Series 4. Photographs, 1 box.  This series includes photographs of Roman and Olga Goul, their Petersham, MA house interior and neighborhood; photographs of their friends; photographs related to his professional activity (set of photographs for the trilogy “Ia Unios Rossiiu”, large selection of scene photographs from the movie “The Knight without Armour” starring Marlene Dietrich); 2 subject files: amateur photographs by physicist Kudriavtsev and a collection of photographs of Russian revolutionaries (S. Balmachev, L. Bernstein, N. Bogoraz, E. Breshkovskaia, V. Burtsev, N. Chernyshevskii, V. Figner, A. Gausman, A. Gedeonovskii, A.&M. Gotz, V. Zenzinov, P. Iakubovich, V. Iokhelson, I. Kaliaev, G. Lopatin, N.&O. Minor, M. Natanson, Pankratov-Shlisselburzhets,

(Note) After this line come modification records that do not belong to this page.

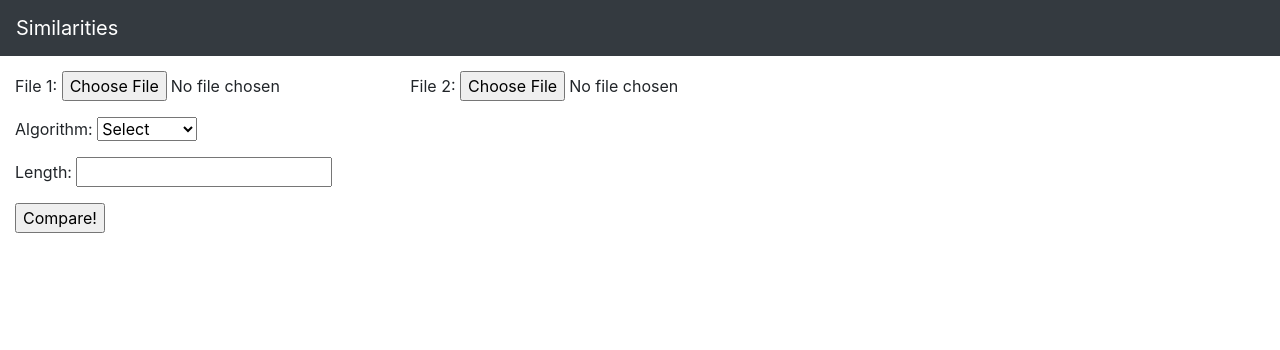
Repository: AllardQuek/CS50x
Page: http://localhost/
The author's editor kept a record of every edit. The page is drawn from the files as they stood at one moment, then again after the next edit.
The browser window is 1280 px wide. The pictures show the whole page.
Some web libraries are served in a nearby version. The page is served by the project's application, run on Flask 3 (pset7/similarities/application.py). Other server files are loaded and not shown.

Above is the page before.

### pset7/similarities/templates/index.html
{% extends "layout.html" %}

{% block body %}

    <div class="col">
        <form action="/compare" enctype="multipart/form-data" method="post">

            <!-- TODO -->
            <div class="form-group">
                File 1: <input type="file" name="file1">
                File 2: <input type="file" name="file2">
            </div>
            <div class="form-group">

                Algorithm:
                <select name="algorithm">
                    <option disabled selected>Select</option>
                    <option value="lines">lines</option>
                    <option value="sentences">sentences</option>
                    <option value="substrings">substring</option>
                </select>

            </div>
            <div class="form-group">
                Length: <input type="number" name="length">
            </div>
            <button type="submit">Compare!</button>

        </form>
    </div>

{% endblock %}

### pset7/similarities/templates/layout.html
<!DOCTYPE html>

<html lang="en">
    <head>

        <!-- Required meta tags -->
        <meta charset="utf-8"/>
        <meta name="viewport" content="width=device-width, initial-scale=1, shrink-to-fit=no"/>

        <!-- Bootstrap CSS -->
        <link href="https://maxcdn.bootstrapcdn.com/bootstrap/4.0.0-beta/css/bootstrap.min.css" rel="stylesheet"/>

        <link href="/static/styles.css" rel="stylesheet"/>

        <title>Similarities</title>

    </head>
    <body>

        <nav class="navbar fixed-top navbar-dark bg-dark">
            <a class="navbar-brand" href="/">Similarities</a>
        </nav>

        <div class="container-fluid">
            <div class="row">
                {% block body %}{% endblock %}
            </div>
        </div>

        <!-- Optional JavaScript -->
        <script src="https://code.jquery.com/jquery-3.2.1.slim.min.js"></script>
        <script src="https://cdnjs.cloudflare.com/ajax/libs/popper.js/1.11.0/umd/popper.min.js"></script>
        <script src="https://maxcdn.bootstrapcdn.com/bootstrap/4.0.0-beta/js/bootstrap.min.js"></script>

    </body>
</html>

Loaded but not shown: pset7/similarities/application.py (common file); pset7/similarities/static/styles.css (common file)

After the next edit:
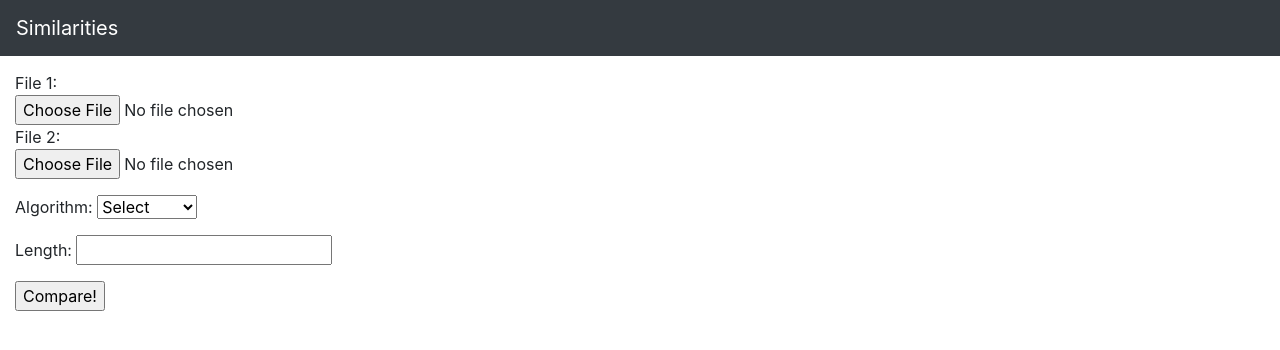
The edit:
--- a/pset7/similarities/templates/index.html
+++ b/pset7/similarities/templates/index.html
@@ -7,8 +7,8 @@
 
             <!-- TODO -->
             <div class="form-group">
-                File 1: <input type="file" name="file1">
-                File 2: <input type="file" name="file2">
+                File 1: <input type="file" name="file1" class="form-control-file">
+                File 2: <input type="file" name="file2" class="form-control-file">
             </div>
             <div class="form-group">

J. Sazonov, E. Sheftel, L. Shveitser, F. Shtoltz, V. Sukhomlin, V. Zasulich,

A. Zheliabov; M. Zundelevich and many others).

 

Series 5. Third Party Materials includes two small collections left to Goul by his friends. 

 

  1. Archive of Dmitrii Antonovich Magula (1880 – 1968, emigrated in 1917; the author of collections “Svet Vechernii” (Paris, 1931) and “Poslednie Luchi” (New York (1943)) includes 7 notebooks (1912 – 1920). 
  2. Archive of translator Elizabeth Reynolds Hapgood (1894 – 1974; translated into English the monograph of K. StanislavskiiRabota Aktera nad Soboi” (1936, etc.), includes letters addressed to her by I. Alekseev (son of Stanislavskii), R. Goul, M. Lilina (wife of Stanislavskii), A. Lur’e, A. Sagatskaia, etc.

 

Series 6.  Printed Periodicals and Leaflets, 5 boxes.  This series includes Russian émigré journals, books and reprints in Russian, English, French and German.

 

Webster Hall